While Chaffetz’s comments sound noble and of great fatherly stature, they also speak to a much larger problem when it comes to men speaking out against rape culture and sexism. Men often put their outrage in the context of a fear of not being able to protect the women in their families. That these terrible acts deserve our ire because it could happen to my mother or sister or wife or daughter.

Framing outrage to sexism and rape culture around a man’s female family members invalidates the suffering of victims of rape culture and sexism who are not family members. It reenforces patriarchal ideals that have plagued this country for centuries.

As men, especially cisgendered men in America, we are in a very unique position to speak out against sexism and rape culture regardless of who the victim is or could have been.

Male privilege is real (even for black men) and we have to recognize that privilege and call out our friends, co-workers and family who participate, directly through their actions or indirectly through sexist comments, in perpetuating rape culture.

It’s not enough to connect your outrage to specific members of your family. It’s time that we step up and become outraged for all victims of sexual abuse and actively work to dismantle sexism and rape culture.

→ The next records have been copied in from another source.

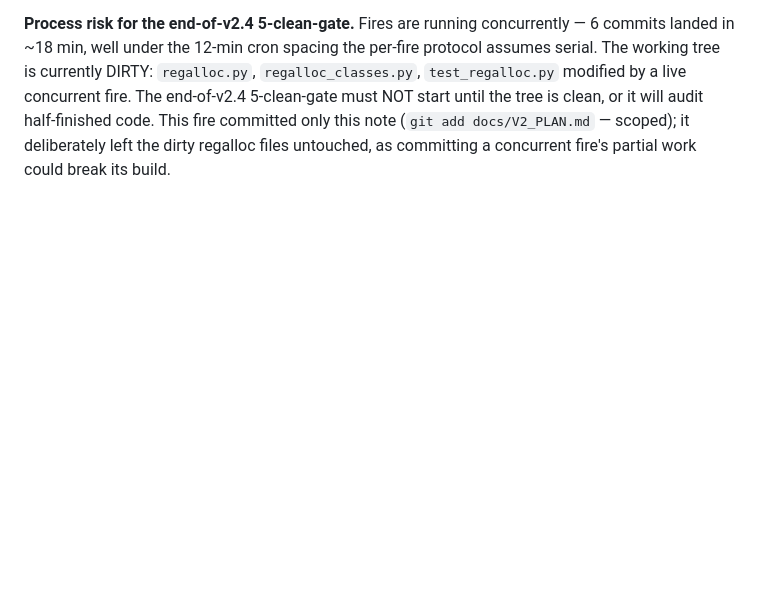
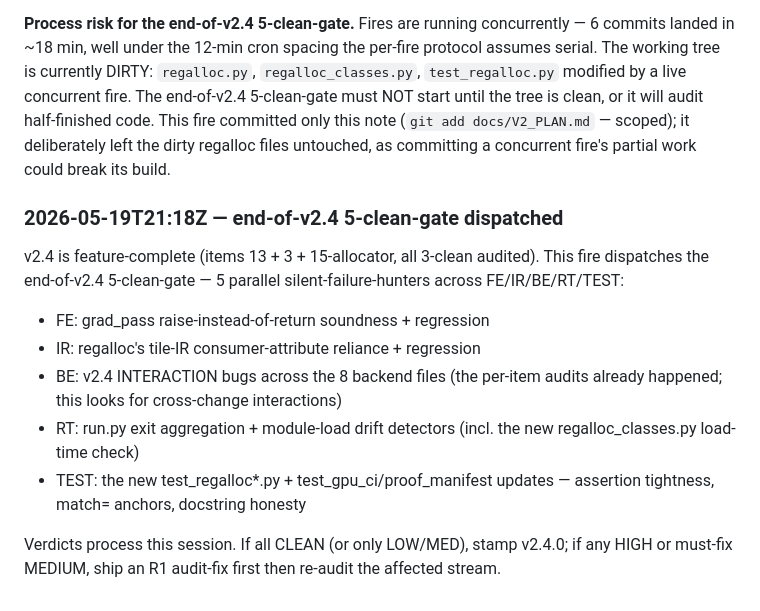
Before and after one commit to Questeria/helix, a Markdown page: docs/V2_PLAN.md, the part around the change. Drawn GitHub-style; blank space fills up the shorter version.

Commit message:
V2_PLAN.md: end-of-v2.4 5-clean-gate dispatched
v2.4 feature-complete (items 13 + 3 + 15-allocator, all 3-clean
audited). Dispatches the end-of-v2.4 5-clean-gate — 5 parallel
silent-failure-hunters (FE/IR/BE/RT/TEST). Verdicts process this
session; v2.4.0 tag follows a clean gate.

Co-Authored-By: Claude Opus 4.7 (1M context) <noreply@anthropic.com>

```diff
--- a/docs/V2_PLAN.md
+++ b/docs/V2_PLAN.md
@@ -1033,3 +1033,23 @@ it will audit half-finished code. This fire committed only this
 note (`git add docs/V2_PLAN.md` — scoped); it deliberately left the
 dirty regalloc files untouched, as committing a concurrent fire's
 partial work could break its build.
+
+### 2026-05-19T21:18Z — end-of-v2.4 5-clean-gate dispatched
+
+v2.4 is feature-complete (items 13 + 3 + 15-allocator, all 3-clean
+audited). This fire dispatches the end-of-v2.4 5-clean-gate — 5
+parallel silent-failure-hunters across FE/IR/BE/RT/TEST:
+
+- FE: grad_pass raise-instead-of-return soundness + regression
+- IR: regalloc's tile-IR consumer-attribute reliance + regression
+- BE: v2.4 INTERACTION bugs across the 8 backend files (the
+  per-item audits already happened; this looks for cross-change
+  interactions)
+- RT: run.py exit aggregation + module-load drift detectors
+  (incl. the new regalloc_classes.py load-time check)
+- TEST: the new test_regalloc*.py + test_gpu_ci/proof_manifest
+  updates — assertion tightness, match= anchors, docstring honesty
+
+Verdicts process this session. If all CLEAN (or only LOW/MED),
+stamp v2.4.0; if any HIGH or must-fix MEDIUM, ship an R1 audit-fix
+first then re-audit the affected stream.
```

One clap, two clap, three clap, forty?

By clapping more or less, you can signal to us which stories really stand out.